Also Known as:
- Ringstone Well
Archaeology & History
In 1239 CE we find records of a field-name site called “Ringstoneswelle.” Although the place-name writer Margaret Gelling (1954) initially ascribed this as the watering-place of some dood called Hringstan, it is in fact the only record that I’ve found of a “stone circle by a well” in the village. This etymological root is confirmed in A.H. Smith’s English Place-Name Elements (vol.1, p.265) as a probable stone circle.
There is also the curious field-name legend of a place in Cropredy called Kirk or Church Piece, where a christian church was being built, but in the morning all the stones had been uprooted & moved back from whence they came. This happened several times according to the folktale – a story that has with all the hallmarks of a megalithic site. (see Grinsell’s Folklore) To me it seems likely that the nearby Cup and Saucer Stone also had something to do with this lost stone circle.
In the same area we have another intriguing bit of folklore that was reported in an early edition of the Banbury Guardian (1932) which told that,
“on one of the top stones of a wall in front of one of the farmhouses is what is supposed to be the Devil’s footprint and there are nail-marks in the stone, but how it gots it name is a puzzle. At the back of the vicarage gardens is a small jetty called HellHole, the old ‘Old Man’ must have visited this village a time or two.”
Are there any local antiquarians or historians who can throw further light on this seemingly lost megalithic ring?
- Anonymous, ‘Cropredy and its Legends,’ in Banbury Guardian, December 29, 1932.
- Bennett, Paul & Wilson, Tom, The Old Stones of Rollright and District, Cockley: London 1999.
- Gelling, Margaret, The Place-Names of Oxfordshire – volume 2, Cambridge University Press 1954.
- Grinsell, Leslie V., Folklore of Prehistoric Sites in Britain, David & Charles: London 1976.

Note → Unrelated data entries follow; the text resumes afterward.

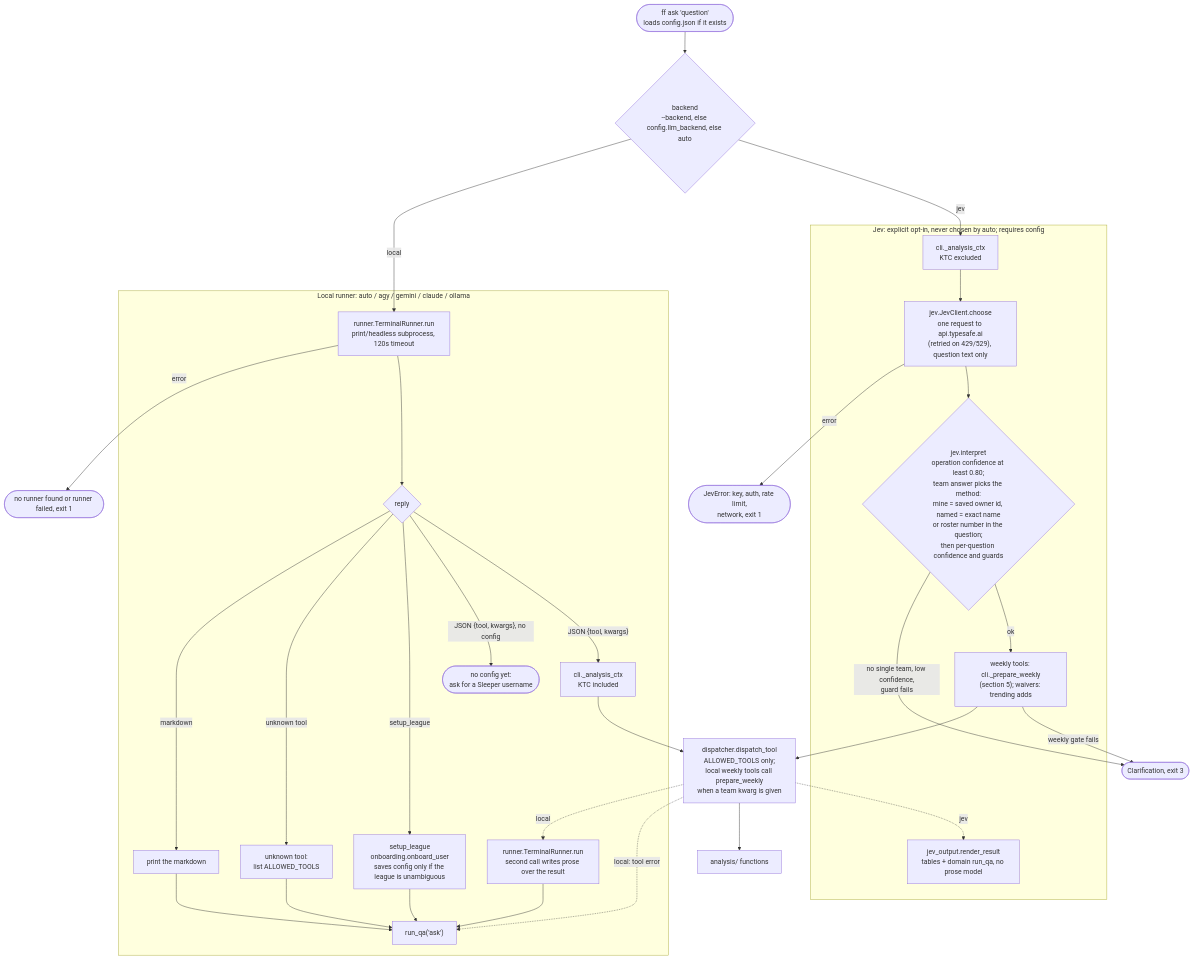
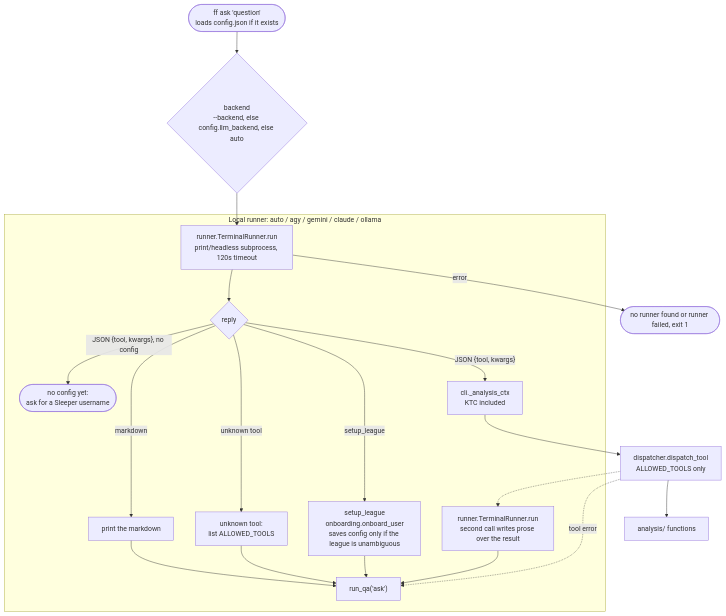
The seventh of 7 diagrams in docs/architecture.md (savvides/ff), drawn with Mermaid before and after one commit. The commit also changed other lines of this file and 23 other files, not shown here.

First line of the commit message:
Remove hosted Jev backend and internalize weekly rendering helpers (#45)

````diff
--- a/docs/architecture.md
+++ b/docs/architecture.md
@@ -361,53 +355,35 @@
 ```mermaid
 flowchart TD
   q(["ff ask 'question'<br/>loads config.json if it exists"])
   pick{"backend<br/>--backend, else config.llm_backend, else auto"}
 
   subgraph localpath["Local runner: auto / agy / gemini / claude / ollama"]
     run1["runner.TerminalRunner.run<br/>print/headless subprocess, 120s timeout"]
     reply{"reply"}
     prose1["print the markdown"]
     onboard["setup_league<br/>onboarding.onboard_user<br/>saves config only if the league is unambiguous"]
     unknown["unknown tool:<br/>list ALLOWED_TOOLS"]
     nocfg(["no config yet:<br/>ask for a Sleeper username"])
     ctxl["cli._analysis_ctx<br/>KTC included"]
     run2["runner.TerminalRunner.run<br/>second call writes prose over the result"]
     qal["run_qa('ask')"]
   end
 
-  subgraph jevpath["Jev: explicit opt-in, never chosen by auto; requires config"]
-    ctxj["cli._analysis_ctx<br/>KTC excluded"]
-    choose["jev.JevClient.choose<br/>one request to api.typesafe.ai<br/>(retried on 429/529), question text only"]
-    interp{"jev.interpret<br/>operation confidence at least 0.80;<br/>team answer picks the method:<br/>mine = saved owner id, named = exact name<br/>or roster number in the question;<br/>then per-question confidence and guards"}
-    weeklyprep["weekly tools: cli._prepare_weekly<br/>(section 5); waivers: trending adds"]
-    render["jev_output.render_result<br/>tables + domain run_qa, no prose model"]
-  end
-
-  clar(["Clarification, exit 3"])
-  jerr(["JevError: key, auth, rate limit,<br/>network, exit 1"])
   rerr(["no runner found or runner failed, exit 1"])
-  dispatch["dispatcher.dispatch_tool<br/>ALLOWED_TOOLS only;<br/>local weekly tools call prepare_weekly<br/>when a team kwarg is given"]
+  dispatch["dispatcher.dispatch_tool<br/>ALLOWED_TOOLS only"]
   analysis["analysis/ functions"]
 
   q --> pick
-  pick -- local --> run1
+  pick --> run1
   run1 -- error --> rerr
   run1 --> reply
   reply -- markdown --> prose1 --> qal
   reply -- unknown tool --> unknown --> qal
   reply -- setup_league --> onboard --> qal
   reply -- "JSON {tool, kwargs}, no config" --> nocfg
   reply -- "JSON {tool, kwargs}" --> ctxl --> dispatch
-  dispatch -. local .-> run2 --> qal
-  dispatch -. "local: tool error" .-> qal
-
-  pick -- jev --> ctxj --> choose
-  choose -- error --> jerr
-  choose --> interp
-  interp -- "no single team, low confidence,<br/>guard fails" --> clar
-  interp -- ok --> weeklyprep --> dispatch
-  weeklyprep -- weekly gate fails --> clar
-  dispatch -. jev .-> render
+  dispatch -.-> run2 --> qal
+  dispatch -. "tool error" .-> qal
 
   dispatch --> analysis
 ```
````
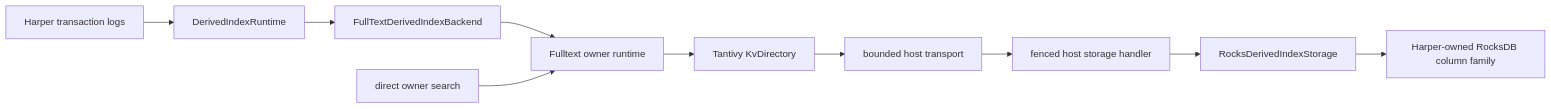
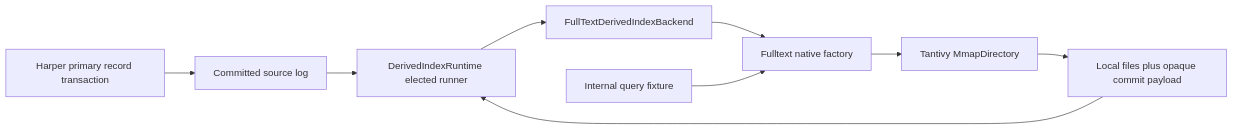
One commit to HarperFast/harper changed the diagram in docs/fulltext-derived-index-vertical-slice.md. Above: the diagram before and after it, drawn with Mermaid. The commit also changed other lines of this file, not shown here.

Commit message:
Plan the native Harper integration benchmark

````diff
--- a/docs/fulltext-derived-index-vertical-slice.md
+++ b/docs/fulltext-derived-index-vertical-slice.md
@@ -28,12 +19,11 @@
 ```mermaid
 flowchart LR
-	L[Harper transaction logs] --> R[DerivedIndexRuntime]
-	R --> B[FullTextDerivedIndexBackend]
-	B --> N[Fulltext owner runtime]
-	N --> D[Tantivy KvDirectory]
-	D --> T[bounded host transport]
-	T --> H[fenced host storage handler]
-	H --> S[RocksDerivedIndexStorage]
-	S --> C[Harper-owned RocksDB column family]
-	Q[direct owner search] --> N
+    P[Harper primary record transaction] --> L[Committed source log]
+    L --> R[DerivedIndexRuntime elected runner]
+    R --> B[FullTextDerivedIndexBackend]
+    B --> N[Fulltext native factory]
+    N --> T[Tantivy MmapDirectory]
+    T --> F[Local files plus opaque commit payload]
+    F --> R
+    Q[Internal query fixture] --> N
 ```
````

- Smith, A.H., English Place-Name Elements – Part 1, Cambridge University Press 1954.
© Paul Bennett, The Northern Antiquarian